### THE TASK
In the listing below, every line with the word "http" needs to be copied.
[[ DATA FOR REVIEW, beginning ]]
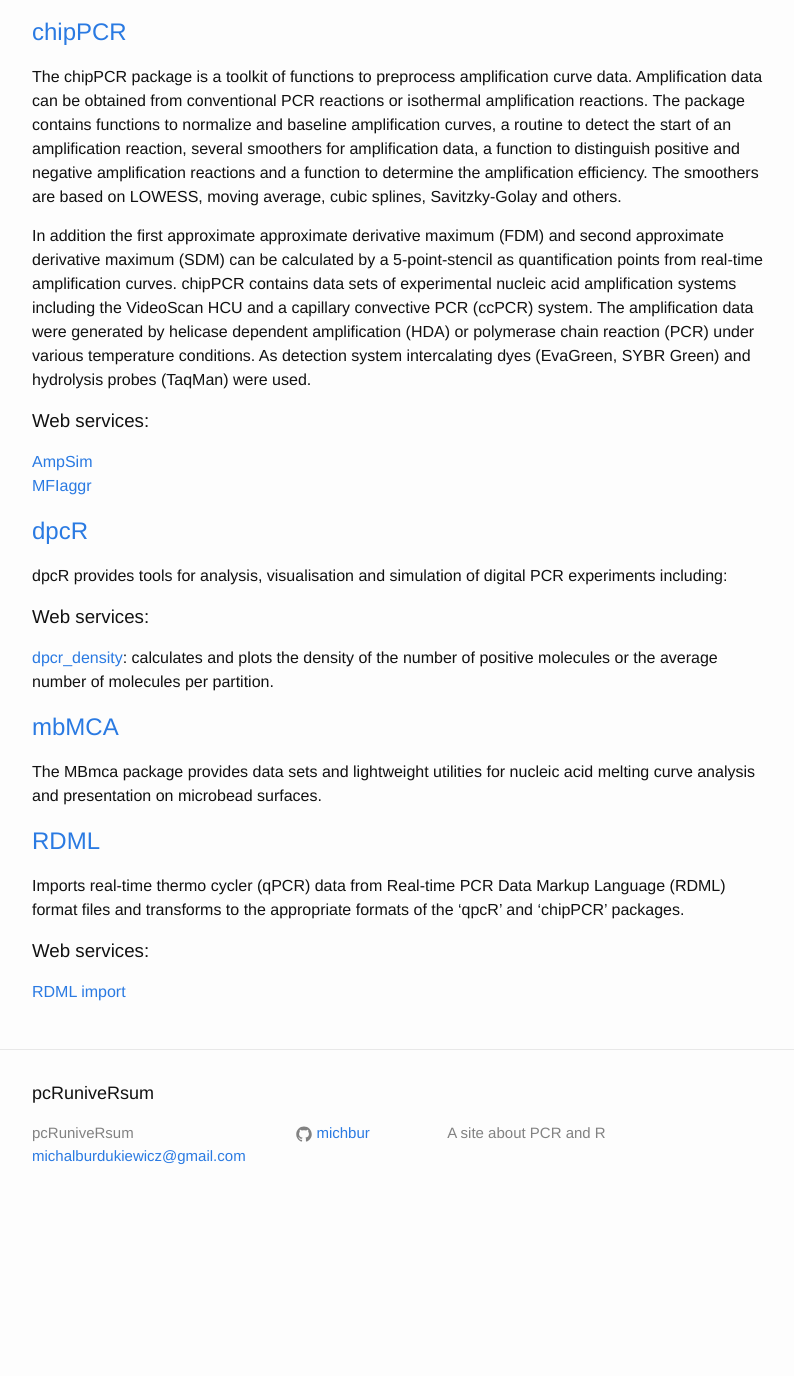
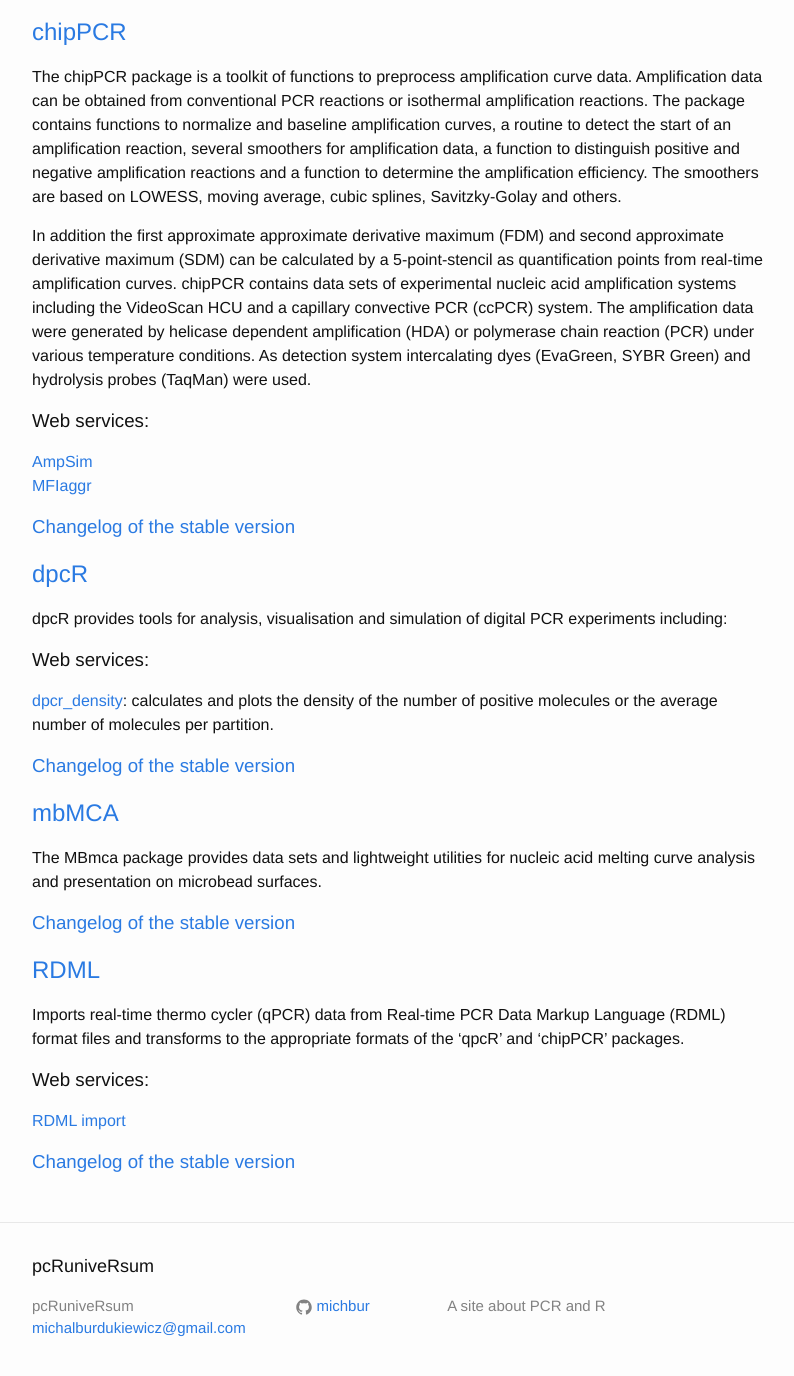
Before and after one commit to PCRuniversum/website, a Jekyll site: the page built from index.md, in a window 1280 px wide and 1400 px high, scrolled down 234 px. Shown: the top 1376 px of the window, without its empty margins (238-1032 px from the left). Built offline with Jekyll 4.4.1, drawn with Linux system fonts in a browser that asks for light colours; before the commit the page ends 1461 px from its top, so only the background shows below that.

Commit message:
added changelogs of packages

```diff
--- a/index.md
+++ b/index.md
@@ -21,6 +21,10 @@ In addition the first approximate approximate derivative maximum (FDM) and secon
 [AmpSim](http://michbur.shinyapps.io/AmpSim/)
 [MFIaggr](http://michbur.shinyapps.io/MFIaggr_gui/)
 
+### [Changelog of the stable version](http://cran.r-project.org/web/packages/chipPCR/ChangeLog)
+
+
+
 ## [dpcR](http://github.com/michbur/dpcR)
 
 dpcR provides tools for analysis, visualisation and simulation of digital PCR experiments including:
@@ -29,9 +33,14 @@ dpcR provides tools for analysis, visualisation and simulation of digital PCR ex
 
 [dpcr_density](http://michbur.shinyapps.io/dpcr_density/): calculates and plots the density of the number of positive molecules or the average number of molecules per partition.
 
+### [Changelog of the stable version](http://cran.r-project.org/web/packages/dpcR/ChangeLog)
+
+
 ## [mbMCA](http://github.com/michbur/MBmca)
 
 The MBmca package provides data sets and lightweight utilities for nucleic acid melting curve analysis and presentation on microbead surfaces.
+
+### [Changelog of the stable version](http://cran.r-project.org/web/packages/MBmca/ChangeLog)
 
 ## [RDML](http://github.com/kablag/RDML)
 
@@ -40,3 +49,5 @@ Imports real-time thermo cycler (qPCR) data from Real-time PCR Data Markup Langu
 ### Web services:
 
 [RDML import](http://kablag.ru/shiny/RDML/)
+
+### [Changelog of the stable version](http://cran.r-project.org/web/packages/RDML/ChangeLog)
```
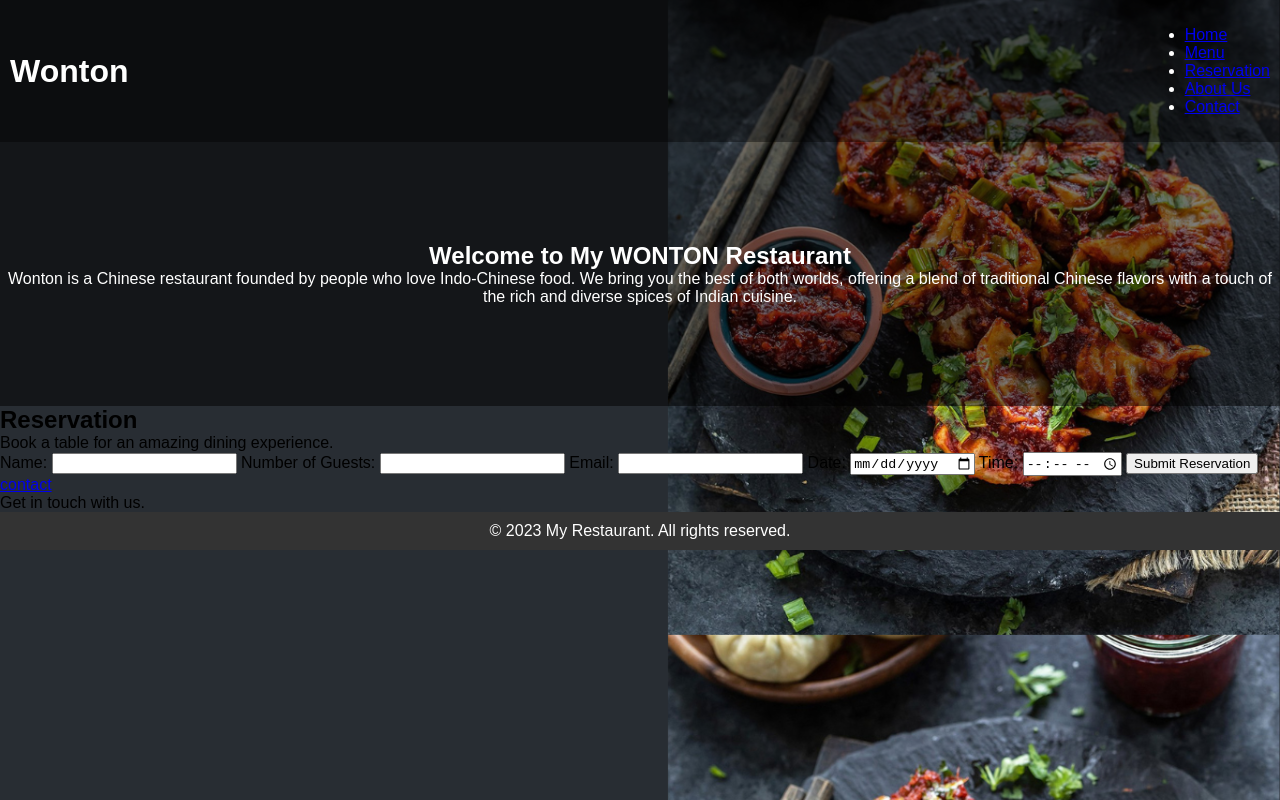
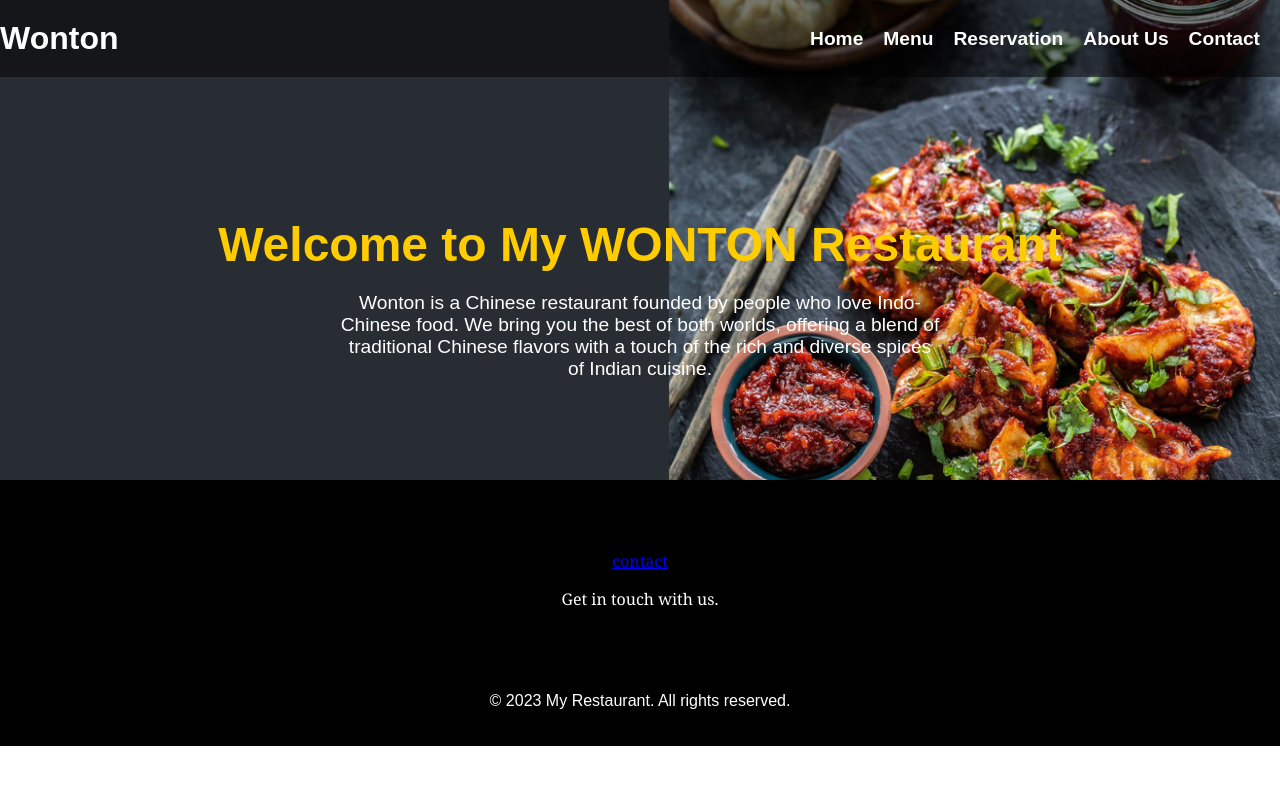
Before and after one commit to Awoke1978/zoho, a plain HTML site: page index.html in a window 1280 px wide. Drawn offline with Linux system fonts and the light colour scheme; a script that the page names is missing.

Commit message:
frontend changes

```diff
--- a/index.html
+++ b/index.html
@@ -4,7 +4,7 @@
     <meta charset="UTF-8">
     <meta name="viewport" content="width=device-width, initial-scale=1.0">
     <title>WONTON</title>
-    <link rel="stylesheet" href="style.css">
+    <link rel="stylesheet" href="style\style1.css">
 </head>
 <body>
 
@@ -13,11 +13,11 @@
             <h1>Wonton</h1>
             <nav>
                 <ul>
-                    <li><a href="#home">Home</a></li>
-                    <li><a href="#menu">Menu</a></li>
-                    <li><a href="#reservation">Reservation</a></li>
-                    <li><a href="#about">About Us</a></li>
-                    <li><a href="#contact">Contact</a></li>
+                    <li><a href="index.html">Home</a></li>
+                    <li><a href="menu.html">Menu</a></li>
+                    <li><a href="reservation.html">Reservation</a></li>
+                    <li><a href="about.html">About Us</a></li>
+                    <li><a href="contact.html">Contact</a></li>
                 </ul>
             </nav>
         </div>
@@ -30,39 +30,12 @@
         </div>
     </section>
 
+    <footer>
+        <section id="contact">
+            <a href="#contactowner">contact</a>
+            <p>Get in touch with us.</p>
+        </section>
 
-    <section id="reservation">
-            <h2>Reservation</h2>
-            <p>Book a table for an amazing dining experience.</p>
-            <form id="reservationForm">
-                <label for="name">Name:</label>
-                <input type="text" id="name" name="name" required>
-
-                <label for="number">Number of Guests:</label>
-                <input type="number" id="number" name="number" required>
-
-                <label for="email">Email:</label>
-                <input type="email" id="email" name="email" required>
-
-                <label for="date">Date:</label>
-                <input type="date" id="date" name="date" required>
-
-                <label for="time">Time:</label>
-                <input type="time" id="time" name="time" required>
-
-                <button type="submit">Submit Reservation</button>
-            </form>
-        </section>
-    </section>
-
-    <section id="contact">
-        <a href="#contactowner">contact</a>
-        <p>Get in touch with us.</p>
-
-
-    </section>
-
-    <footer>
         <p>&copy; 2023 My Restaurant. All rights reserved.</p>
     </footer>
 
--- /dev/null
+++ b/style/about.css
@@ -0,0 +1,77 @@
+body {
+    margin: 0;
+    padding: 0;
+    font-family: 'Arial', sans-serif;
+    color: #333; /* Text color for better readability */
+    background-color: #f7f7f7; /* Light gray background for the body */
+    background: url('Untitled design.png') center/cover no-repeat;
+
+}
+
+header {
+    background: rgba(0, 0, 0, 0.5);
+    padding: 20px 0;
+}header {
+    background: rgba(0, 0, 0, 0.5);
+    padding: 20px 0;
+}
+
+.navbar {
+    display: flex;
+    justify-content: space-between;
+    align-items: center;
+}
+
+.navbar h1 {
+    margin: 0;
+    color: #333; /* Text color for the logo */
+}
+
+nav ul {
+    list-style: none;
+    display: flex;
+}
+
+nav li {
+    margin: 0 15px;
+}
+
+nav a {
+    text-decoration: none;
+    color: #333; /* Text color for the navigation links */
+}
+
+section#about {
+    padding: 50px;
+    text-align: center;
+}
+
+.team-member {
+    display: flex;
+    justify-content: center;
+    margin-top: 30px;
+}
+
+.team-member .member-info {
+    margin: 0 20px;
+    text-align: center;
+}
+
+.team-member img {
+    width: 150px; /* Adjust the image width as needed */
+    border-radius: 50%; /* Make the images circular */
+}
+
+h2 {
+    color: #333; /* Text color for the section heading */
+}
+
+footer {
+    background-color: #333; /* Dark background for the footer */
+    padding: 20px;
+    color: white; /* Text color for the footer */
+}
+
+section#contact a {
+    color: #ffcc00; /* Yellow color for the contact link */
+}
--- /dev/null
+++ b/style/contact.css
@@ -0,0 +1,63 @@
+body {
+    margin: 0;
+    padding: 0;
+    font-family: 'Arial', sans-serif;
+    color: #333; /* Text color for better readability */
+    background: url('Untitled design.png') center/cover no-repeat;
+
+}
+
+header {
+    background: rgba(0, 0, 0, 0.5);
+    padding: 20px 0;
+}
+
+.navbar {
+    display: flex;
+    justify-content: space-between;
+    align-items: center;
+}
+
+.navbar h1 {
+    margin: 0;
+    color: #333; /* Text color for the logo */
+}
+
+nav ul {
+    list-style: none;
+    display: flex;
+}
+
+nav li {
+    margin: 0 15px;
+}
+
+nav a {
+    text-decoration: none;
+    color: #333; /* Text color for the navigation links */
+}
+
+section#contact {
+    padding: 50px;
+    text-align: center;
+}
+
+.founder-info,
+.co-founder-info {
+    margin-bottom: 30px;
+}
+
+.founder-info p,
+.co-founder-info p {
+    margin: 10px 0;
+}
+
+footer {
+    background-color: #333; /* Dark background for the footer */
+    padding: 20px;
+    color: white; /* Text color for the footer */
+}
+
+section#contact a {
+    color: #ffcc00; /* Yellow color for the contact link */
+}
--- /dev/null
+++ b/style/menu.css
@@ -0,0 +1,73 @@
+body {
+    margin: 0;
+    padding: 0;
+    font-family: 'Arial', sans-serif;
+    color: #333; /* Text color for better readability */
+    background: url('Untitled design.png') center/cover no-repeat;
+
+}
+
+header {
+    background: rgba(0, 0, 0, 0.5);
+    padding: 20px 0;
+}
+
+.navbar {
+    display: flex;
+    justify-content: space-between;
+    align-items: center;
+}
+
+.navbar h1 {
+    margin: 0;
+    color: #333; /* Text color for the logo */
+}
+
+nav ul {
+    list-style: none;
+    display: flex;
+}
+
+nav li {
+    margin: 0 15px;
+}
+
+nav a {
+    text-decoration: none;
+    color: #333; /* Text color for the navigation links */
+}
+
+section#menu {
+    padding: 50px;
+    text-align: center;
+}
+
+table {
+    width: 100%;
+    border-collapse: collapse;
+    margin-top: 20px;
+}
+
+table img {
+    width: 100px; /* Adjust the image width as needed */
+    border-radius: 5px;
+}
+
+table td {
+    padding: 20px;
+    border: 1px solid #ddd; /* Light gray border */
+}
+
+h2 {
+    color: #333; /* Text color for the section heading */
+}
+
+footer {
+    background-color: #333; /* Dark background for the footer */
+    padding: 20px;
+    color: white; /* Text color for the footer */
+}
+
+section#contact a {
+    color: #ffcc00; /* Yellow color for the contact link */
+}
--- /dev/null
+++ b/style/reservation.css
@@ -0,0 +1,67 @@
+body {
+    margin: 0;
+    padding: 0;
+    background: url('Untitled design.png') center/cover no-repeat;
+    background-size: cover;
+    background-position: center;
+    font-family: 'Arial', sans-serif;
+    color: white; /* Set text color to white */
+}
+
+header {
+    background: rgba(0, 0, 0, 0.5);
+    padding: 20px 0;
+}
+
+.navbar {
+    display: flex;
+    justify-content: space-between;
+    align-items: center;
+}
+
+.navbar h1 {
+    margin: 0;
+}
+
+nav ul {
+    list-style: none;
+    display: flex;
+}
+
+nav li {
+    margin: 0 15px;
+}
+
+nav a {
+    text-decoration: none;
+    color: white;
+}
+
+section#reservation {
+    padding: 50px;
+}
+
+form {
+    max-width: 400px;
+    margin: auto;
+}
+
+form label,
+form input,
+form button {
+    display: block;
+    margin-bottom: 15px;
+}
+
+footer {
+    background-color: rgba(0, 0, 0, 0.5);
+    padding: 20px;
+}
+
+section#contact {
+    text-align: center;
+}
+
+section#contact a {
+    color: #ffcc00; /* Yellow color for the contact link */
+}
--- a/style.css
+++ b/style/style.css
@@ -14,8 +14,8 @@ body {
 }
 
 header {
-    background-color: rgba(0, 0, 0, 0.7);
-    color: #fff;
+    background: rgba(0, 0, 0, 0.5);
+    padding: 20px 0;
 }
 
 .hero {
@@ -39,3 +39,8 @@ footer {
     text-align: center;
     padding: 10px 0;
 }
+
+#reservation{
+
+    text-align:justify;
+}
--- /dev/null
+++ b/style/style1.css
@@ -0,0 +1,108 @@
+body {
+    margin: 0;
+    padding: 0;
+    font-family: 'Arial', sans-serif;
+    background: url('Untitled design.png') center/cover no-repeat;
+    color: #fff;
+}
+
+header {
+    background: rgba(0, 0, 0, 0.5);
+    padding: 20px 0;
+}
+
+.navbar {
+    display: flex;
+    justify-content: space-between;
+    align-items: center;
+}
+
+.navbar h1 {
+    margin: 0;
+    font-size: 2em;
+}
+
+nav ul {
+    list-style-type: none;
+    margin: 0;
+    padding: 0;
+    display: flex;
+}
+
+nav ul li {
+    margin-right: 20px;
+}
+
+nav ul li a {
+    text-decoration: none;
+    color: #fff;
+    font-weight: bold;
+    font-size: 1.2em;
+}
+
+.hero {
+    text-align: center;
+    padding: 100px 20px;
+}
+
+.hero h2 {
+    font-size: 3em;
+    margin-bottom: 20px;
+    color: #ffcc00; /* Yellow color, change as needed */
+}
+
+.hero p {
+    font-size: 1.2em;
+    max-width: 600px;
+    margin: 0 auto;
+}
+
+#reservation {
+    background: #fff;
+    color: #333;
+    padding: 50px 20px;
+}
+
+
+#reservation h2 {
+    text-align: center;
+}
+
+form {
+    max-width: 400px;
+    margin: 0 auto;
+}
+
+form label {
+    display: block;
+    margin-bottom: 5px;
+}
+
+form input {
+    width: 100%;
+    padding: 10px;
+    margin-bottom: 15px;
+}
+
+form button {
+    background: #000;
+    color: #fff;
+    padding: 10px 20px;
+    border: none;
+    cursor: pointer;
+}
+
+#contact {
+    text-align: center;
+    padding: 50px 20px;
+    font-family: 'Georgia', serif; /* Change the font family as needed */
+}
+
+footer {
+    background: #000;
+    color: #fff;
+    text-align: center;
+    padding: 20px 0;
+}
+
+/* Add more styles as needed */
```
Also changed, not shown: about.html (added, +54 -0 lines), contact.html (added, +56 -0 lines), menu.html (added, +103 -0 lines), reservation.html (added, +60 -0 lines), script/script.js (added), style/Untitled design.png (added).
[[ DATA FOR REVIEW, end ]]
### SOLUTION TO THE PROBLEM
 [AmpSim](http://michbur.shinyapps.io/AmpSim/)
 [MFIaggr](http://michbur.shinyapps.io/MFIaggr_gui/)
+### [Changelog of the stable version](http://cran.r-project.org/web/packages/chipPCR/ChangeLog)
 ## [dpcR](http://github.com/michbur/dpcR)
 [dpcr_density](http://michbur.shinyapps.io/dpcr_density/): calculates and plots the density of the number of positive molecules or the average number of molecules per partition.
+### [Changelog of the stable version](http://cran.r-project.org/web/packages/dpcR/ChangeLog)
 ## [mbMCA](http://github.com/michbur/MBmca)
+### [Changelog of the stable version](http://cran.r-project.org/web/packages/MBmca/ChangeLog)
 ## [RDML](http://github.com/kablag/RDML)
 [RDML import](http://kablag.ru/shiny/RDML/)
+### [Changelog of the stable version](http://cran.r-project.org/web/packages/RDML/ChangeLog)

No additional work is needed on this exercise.